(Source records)
==================================================

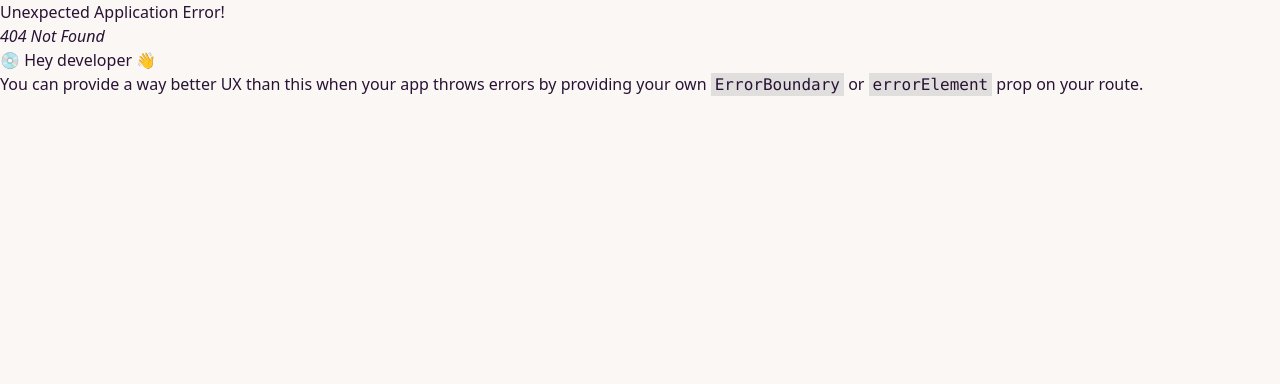
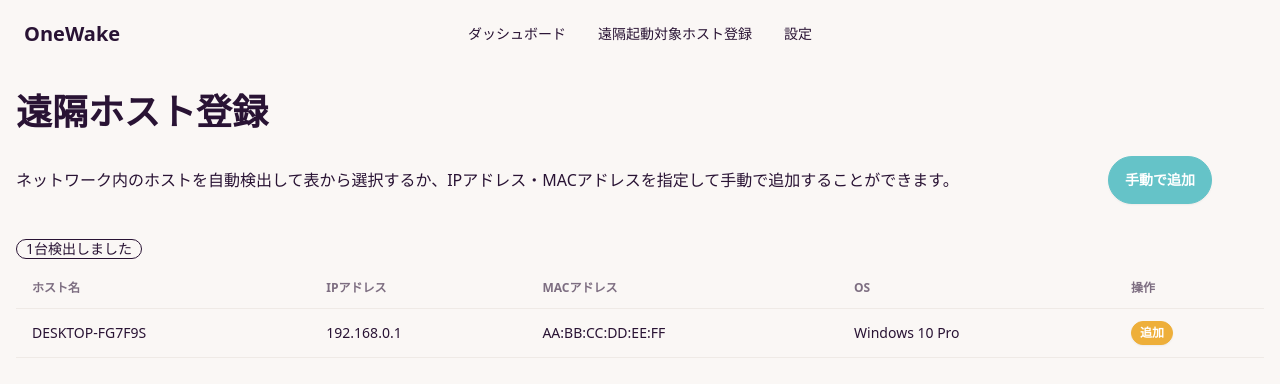
Before and after one commit to Cybroad/OneWake-frontend, a React (Vite) app: page /addHost in a window 1280 px wide. Before the commit this address had no page. Shown: the top 384 px of the page. Built offline with nearby package versions, Linux system fonts and the light colour scheme.

Commit message:
Add Dashboad Page and addRemoteHost Page

```diff
--- a/index.html
+++ b/index.html
@@ -4,7 +4,7 @@
     <meta charset="UTF-8" />
     <link rel="icon" type="image/svg+xml" href="/vite.svg" />
     <meta name="viewport" content="width=device-width, initial-scale=1.0" />
-    <title>Maji Magic</title>
+    <title>OneWake</title>
   </head>
   <body>
     <div id="root"></div>
--- /dev/null
+++ b/src/components/AddHostPage/index.tsx
@@ -0,0 +1,44 @@
+import PageLayout from "../PageLayout";
+import HostsList from "../HostsLists";
+import { useCallback, useRef } from "react";
+
+export default function AddHostPage() {
+    const ref = useRef<HTMLDialogElement>(null);
+    const handleShow = useCallback(() => {
+        ref.current?.showModal();
+    }, [ref]);
+
+    return (
+        <PageLayout>
+            <h2 className="text-4xl font-bold py-6">遠隔ホスト登録</h2>
+            <div className="flex flex-col w-full border-opacity-50">
+                <div className="pb-8">
+                    <div className="grid grid-cols-12 flex items-center">
+                        <div className="col-span-10">
+                            ネットワーク内のホストを自動検出して表から選択するか、IPアドレス・MACアドレスを指定して手動で追加することができます。
+                        </div>
+                        <div className="col-span-2 text-center">
+                            <button className="btn btn-primary text-white" onClick={handleShow}>手動で追加</button>
+                        </div>
+                    </div>
+                </div>
+            </div>
+
+            <HostsList />
+
+
+            <dialog className="modal" ref={ref}>
+                <div className="modal-box">
+                    <h3 className="font-bold text-lg">Hello!</h3>
+                    <p className="py-4">Press ESC key or click the button below to close</p>
+                    <div className="modal-action">
+                        <form method="dialog">
+                            {/* if there is a button in form, it will close the modal */}
+                            <button className="btn">Close</button>
+                        </form>
+                    </div>
+                </div>
+            </dialog>
+        </PageLayout>
+    )
+}
--- a/src/components/HeaderMenu/index.tsx
+++ b/src/components/HeaderMenu/index.tsx
@@ -2,7 +2,7 @@ export default function HeaderMenu() {
     return (
         <>
             <li><a href="/">ダッシュボード</a></li>
-            <li><a>遠隔起動対象ホスト一覧</a></li>
+            <li><a href="/addHost">遠隔起動対象ホスト登録</a></li>
             <li><a>設定</a></li>
         </>
     )
--- /dev/null
+++ b/src/components/HostsLists/index.tsx
@@ -0,0 +1,39 @@
+export default function HostsList() {
+    return (
+        <div className="overflow-x-auto">
+            <div className="pb-2">
+            <span className="badge badge-outline">
+                1台検出しました
+            </span>
+            </div>
+            <table className="table">
+                <thead>
+                    <tr>
+                        <th>ホスト名</th>
+                        <th>IPアドレス</th>
+                        <th>MACアドレス</th>
+                        <th>OS</th>
+                        <th>操作</th>
+                    </tr>
+                </thead>
+                <tbody>
+                    <tr>
+                        <td>
+                            <div className="flex items-center gap-3">
+                                <div>
+                                    DESKTOP-FG7F9S
+                                </div>
+                            </div>
+                        </td>
+                        <td>192.168.0.1</td>
+                        <td>AA:BB:CC:DD:EE:FF</td>
+                        <td>Windows 10 Pro</td>
+                        <th>
+                            <button className="btn btn-xs btn-accent text-white">追加</button>
+                        </th>
+                    </tr>
+                </tbody>
+            </table>
+        </div>
+    )
+}
--- /dev/null
+++ b/src/components/RemoteHostsList/index.tsx
@@ -0,0 +1,51 @@
+export default function RemoteHostsList() {
+    return (
+        <div className="overflow-x-auto">
+            <table className="table">
+                <thead>
+                    <tr>
+                        <th>
+                            <label>
+                                <input type="checkbox" className="checkbox" />
+                            </label>
+                        </th>
+                        <th>名称</th>
+                        <th>状態</th>
+                        <th>IPアドレス</th>
+                        <th>MACアドレス</th>
+                        <th>OS</th>
+                        <th>操作</th>
+                    </tr>
+                </thead>
+                <tbody>
+                    <tr>
+                        <th>
+                            <label>
+                                <input type="checkbox" className="checkbox" />
+                            </label>
+                        </th>
+                        <td>
+                            <div className="flex items-center gap-3">
+                                <div>
+                                    <div className="font-bold">Main A</div>
+                                    <span className="badge badge-ghost badge-sm">DESKTOP-FG7F9S</span>
+                                </div>
+                            </div>
+                        </td>
+                        <td>
+                            遠隔操作対象リストに存在しないホストです<br/>
+                            操作対象リストに追加するには、<a href="#">こちら</a>をクリックしてください
+                        </td>
+                        <td>192.168.0.1</td>
+                        <td>AA:BB:CC:DD:EE:FF</td>
+                        <td>Windows 10 Pro</td>
+                        <th>
+                            {/* <button className="btn btn-xs btn-disabled text-white">起動</button> */}
+                            <span className="loading loading-spinner loading-md"></span>
+                        </th>
+                    </tr>
+                </tbody>
+            </table>
+        </div>
+    )
+}
--- a/src/components/TopPage/index.tsx
+++ b/src/components/TopPage/index.tsx
@@ -1,9 +1,23 @@
+import HostsList from "../RemoteHostsList";
 import PageLayout from "../PageLayout";
 
 export default function TopPage() {
     return (
         <PageLayout>
-            <h2 className="text-4xl font-bold">Top Page</h2>
+            <h2 className="text-4xl font-bold py-6">ダッシュボード</h2>
+            <div className="flex flex-col w-full border-opacity-50">
+                <div className="pb-8">
+                    遠隔操作対象ホストに対して操作を行うことができます。
+                </div>
+            </div>
+            <details className="dropdown pb-2">
+                <summary className="m-1 btn btn-sm">一括操作</summary>
+                <ul className="p-2 shadow menu dropdown-content z-[1] bg-base-100 rounded-box w-52">
+                    <li className="pb-2"><a className="bg-green-200">起動</a></li>
+                    <li className="pb-2"><a className="bg-red-200">シャットダウン</a></li>
+                </ul>
+            </details>
+            <HostsList />
         </PageLayout>
     );
 }
```
Also changed, not shown: src/router.tsx (+6 -1 lines).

==================================================

:: Task prompt ::
Set down each entry again exactly as written. Pictures stay out.

:: Written response ::
Before and after one commit to Cybroad/OneWake-frontend, a React (Vite) app: page /addHost in a window 1280 px wide. Before the commit this address had no page. Shown: the top 384 px of the page. Built offline with nearby package versions, Linux system fonts and the light colour scheme.

Commit message:
Add Dashboad Page and addRemoteHost Page

```diff
--- a/index.html
+++ b/index.html
@@ -4,7 +4,7 @@
     <meta charset="UTF-8" />
     <link rel="icon" type="image/svg+xml" href="/vite.svg" />
     <meta name="viewport" content="width=device-width, initial-scale=1.0" />
-    <title>Maji Magic</title>
+    <title>OneWake</title>
   </head>
   <body>
     <div id="root"></div>
--- /dev/null
+++ b/src/components/AddHostPage/index.tsx
@@ -0,0 +1,44 @@
+import PageLayout from "../PageLayout";
+import HostsList from "../HostsLists";
+import { useCallback, useRef } from "react";
+
+export default function AddHostPage() {
+    const ref = useRef<HTMLDialogElement>(null);
+    const handleShow = useCallback(() => {
+        ref.current?.showModal();
+    }, [ref]);
+
+    return (
+        <PageLayout>
+            <h2 className="text-4xl font-bold py-6">遠隔ホスト登録</h2>
+            <div className="flex flex-col w-full border-opacity-50">
+                <div className="pb-8">
+                    <div className="grid grid-cols-12 flex items-center">
+                        <div className="col-span-10">
+                            ネットワーク内のホストを自動検出して表から選択するか、IPアドレス・MACアドレスを指定して手動で追加することができます。
+                        </div>
+                        <div className="col-span-2 text-center">
+                            <button className="btn btn-primary text-white" onClick={handleShow}>手動で追加</button>
+                        </div>
+                    </div>
+                </div>
+            </div>
+
+            <HostsList />
+
+
+            <dialog className="modal" ref={ref}>
+                <div className="modal-box">
+                    <h3 className="font-bold text-lg">Hello!</h3>
+                    <p className="py-4">Press ESC key or click the button below to close</p>
+                    <div className="modal-action">
+                        <form method="dialog">
+                            {/* if there is a button in form, it will close the modal */}
+                            <button className="btn">Close</button>
+                        </form>
+                    </div>
+                </div>
+            </dialog>
+        </PageLayout>
+    )
+}
--- a/src/components/HeaderMenu/index.tsx
+++ b/src/components/HeaderMenu/index.tsx
@@ -2,7 +2,7 @@ export default function HeaderMenu() {
     return (
         <>
             <li><a href="/">ダッシュボード</a></li>
-            <li><a>遠隔起動対象ホスト一覧</a></li>
+            <li><a href="/addHost">遠隔起動対象ホスト登録</a></li>
             <li><a>設定</a></li>
         </>
     )
--- /dev/null
+++ b/src/components/HostsLists/index.tsx
@@ -0,0 +1,39 @@
+export default function HostsList() {
+    return (
+        <div className="overflow-x-auto">
+            <div className="pb-2">
+            <span className="badge badge-outline">
+                1台検出しました
+            </span>
+            </div>
+            <table className="table">
+                <thead>
+                    <tr>
+                        <th>ホスト名</th>
+                        <th>IPアドレス</th>
+                        <th>MACアドレス</th>
+                        <th>OS</th>
+                        <th>操作</th>
+                    </tr>
+                </thead>
+                <tbody>
+                    <tr>
+                        <td>
+                            <div className="flex items-center gap-3">
+                                <div>
+                                    DESKTOP-FG7F9S
+                                </div>
+                            </div>
+                        </td>
+                        <td>192.168.0.1</td>
+                        <td>AA:BB:CC:DD:EE:FF</td>
+                        <td>Windows 10 Pro</td>
+                        <th>
+                            <button className="btn btn-xs btn-accent text-white">追加</button>
+                        </th>
+                    </tr>
+                </tbody>
+            </table>
+        </div>
+    )
+}
--- /dev/null
+++ b/src/components/RemoteHostsList/index.tsx
@@ -0,0 +1,51 @@
+export default function RemoteHostsList() {
+    return (
+        <div className="overflow-x-auto">
+            <table className="table">
+                <thead>
+                    <tr>
+                        <th>
+                            <label>
+                                <input type="checkbox" className="checkbox" />
+                            </label>
+                        </th>
+                        <th>名称</th>
+                        <th>状態</th>
+                        <th>IPアドレス</th>
+                        <th>MACアドレス</th>
+                        <th>OS</th>
+                        <th>操作</th>
+                    </tr>
+                </thead>
+                <tbody>
+                    <tr>
+                        <th>
+                            <label>
+                                <input type="checkbox" className="checkbox" />
+                            </label>
+                        </th>
+                        <td>
+                            <div className="flex items-center gap-3">
+                                <div>
+                                    <div className="font-bold">Main A</div>
+                                    <span className="badge badge-ghost badge-sm">DESKTOP-FG7F9S</span>
+                                </div>
+                            </div>
+                        </td>
+                        <td>
+                            遠隔操作対象リストに存在しないホストです<br/>
+                            操作対象リストに追加するには、<a href="#">こちら</a>をクリックしてください
+                        </td>
+                        <td>192.168.0.1</td>
+                        <td>AA:BB:CC:DD:EE:FF</td>
+                        <td>Windows 10 Pro</td>
+                        <th>
+                            {/* <button className="btn btn-xs btn-disabled text-white">起動</button> */}
+                            <span className="loading loading-spinner loading-md"></span>
+                        </th>
+                    </tr>
+                </tbody>
+            </table>
+        </div>
+    )
+}
--- a/src/components/TopPage/index.tsx
+++ b/src/components/TopPage/index.tsx
@@ -1,9 +1,23 @@
+import HostsList from "../RemoteHostsList";
 import PageLayout from "../PageLayout";
 
 export default function TopPage() {
     return (
         <PageLayout>
-            <h2 className="text-4xl font-bold">Top Page</h2>
+            <h2 className="text-4xl font-bold py-6">ダッシュボード</h2>
+            <div className="flex flex-col w-full border-opacity-50">
+                <div className="pb-8">
+                    遠隔操作対象ホストに対して操作を行うことができます。
+                </div>
+            </div>
+            <details className="dropdown pb-2">
+                <summary className="m-1 btn btn-sm">一括操作</summary>
+                <ul className="p-2 shadow menu dropdown-content z-[1] bg-base-100 rounded-box w-52">
+                    <li className="pb-2"><a className="bg-green-200">起動</a></li>
+                    <li className="pb-2"><a className="bg-red-200">シャットダウン</a></li>
+                </ul>
+            </details>
+            <HostsList />
         </PageLayout>
     );
 }
```
Also changed, not shown: src/router.tsx (+6 -1 lines).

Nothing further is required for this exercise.